**TASK INSTRUCTIONS**
Reproduce each line of the entries that carries "index".

**ENTRIES PROVIDED**
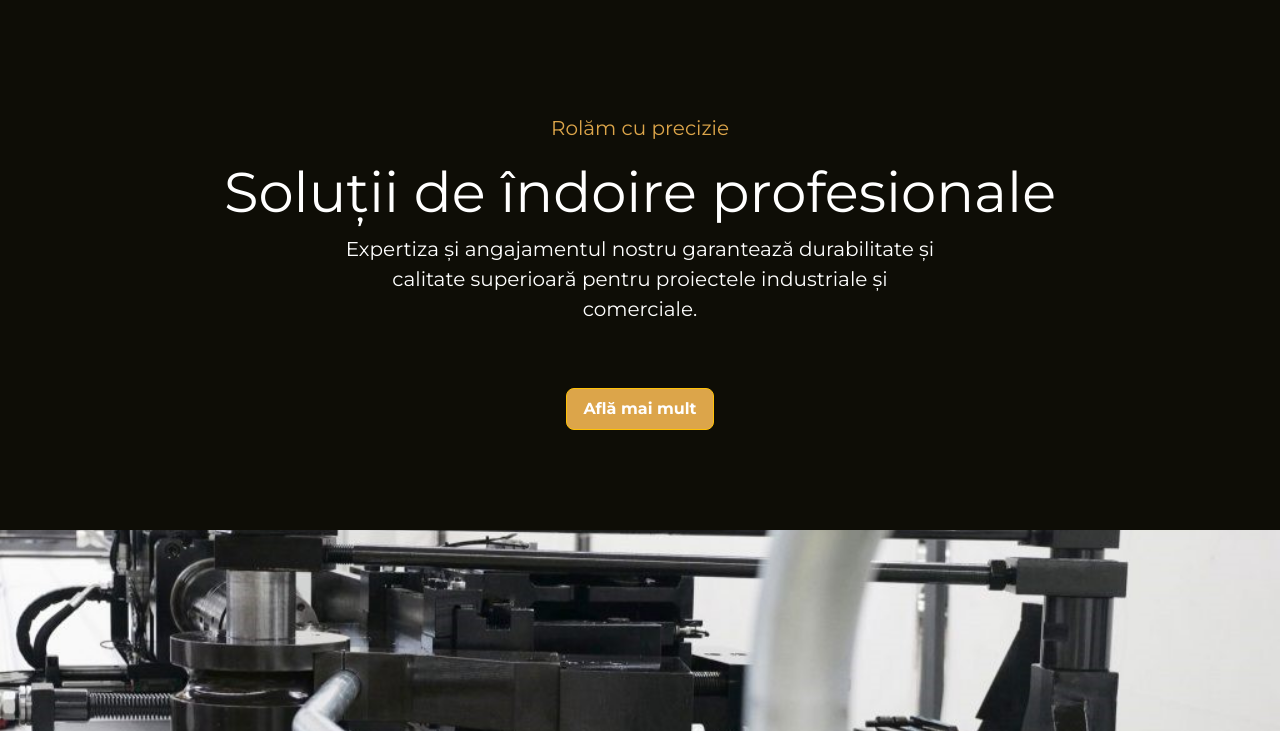
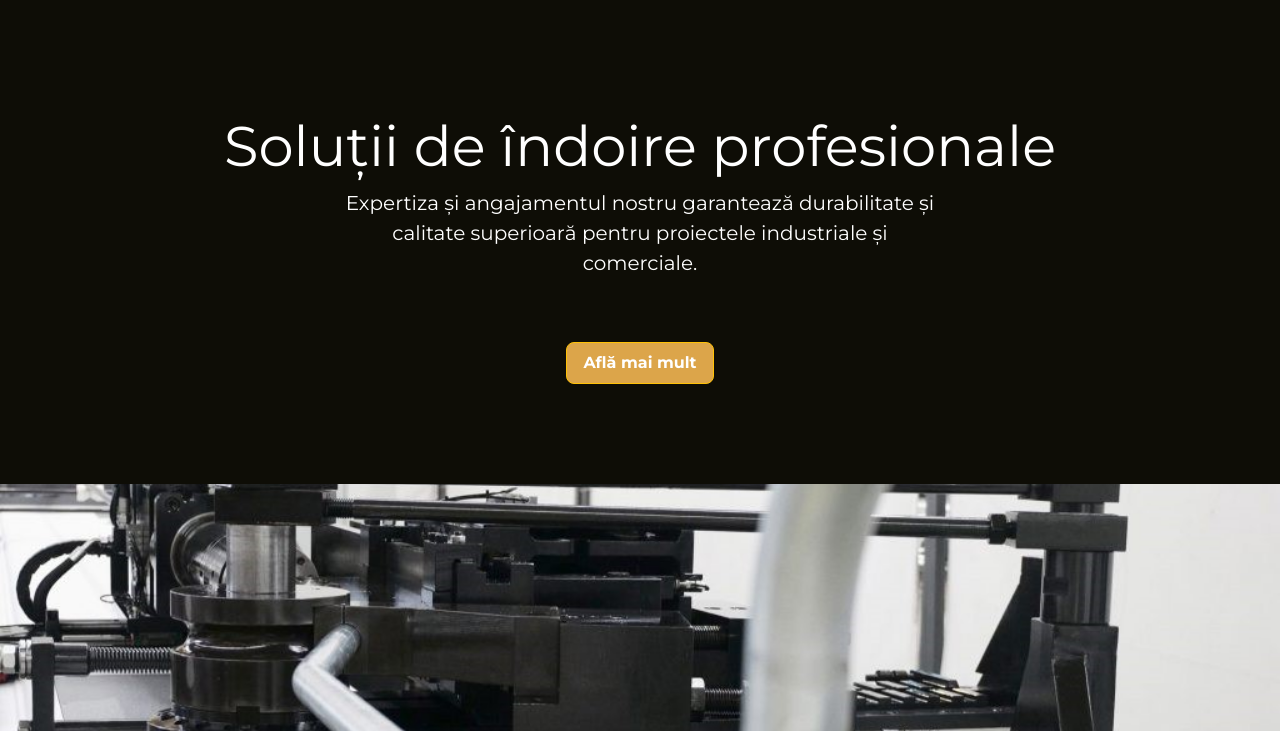
Before and after one commit to atelier46/indoim-tevi, a plain HTML site: page index.html in a window 1280 px wide. Shown: the part 69-800 px from the top of the page. Drawn offline with nearby package versions, Linux system fonts and the light colour scheme.

Commit message:
Update index.html

```diff
--- a/index.html
+++ b/index.html
@@ -28,7 +28,6 @@
 
 <section class="hero-section text-center text-white d-flex align-items-center">
     <div class="container mx-auto">
-        <p class="small-text custom-p">Rolăm cu precizie</p>
         <h1 class="display-4 mx-3">Soluții de îndoire profesionale</h1>
         <p class="lead">Expertiza și angajamentul nostru garantează durabilitate și calitate superioară pentru proiectele industriale și comerciale.</p>
         <a href="#start" class="btn btn-warning btn-lg">Află mai mult</a>
```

**REPLY TO THE EXERCISE**
Before and after one commit to atelier46/indoim-tevi, a plain HTML site: page index.html in a window 1280 px wide. Shown: the part 69-800 px from the top of the page. Drawn offline with nearby package versions, Linux system fonts and the light colour scheme.
Update index.html
--- a/index.html
+++ b/index.html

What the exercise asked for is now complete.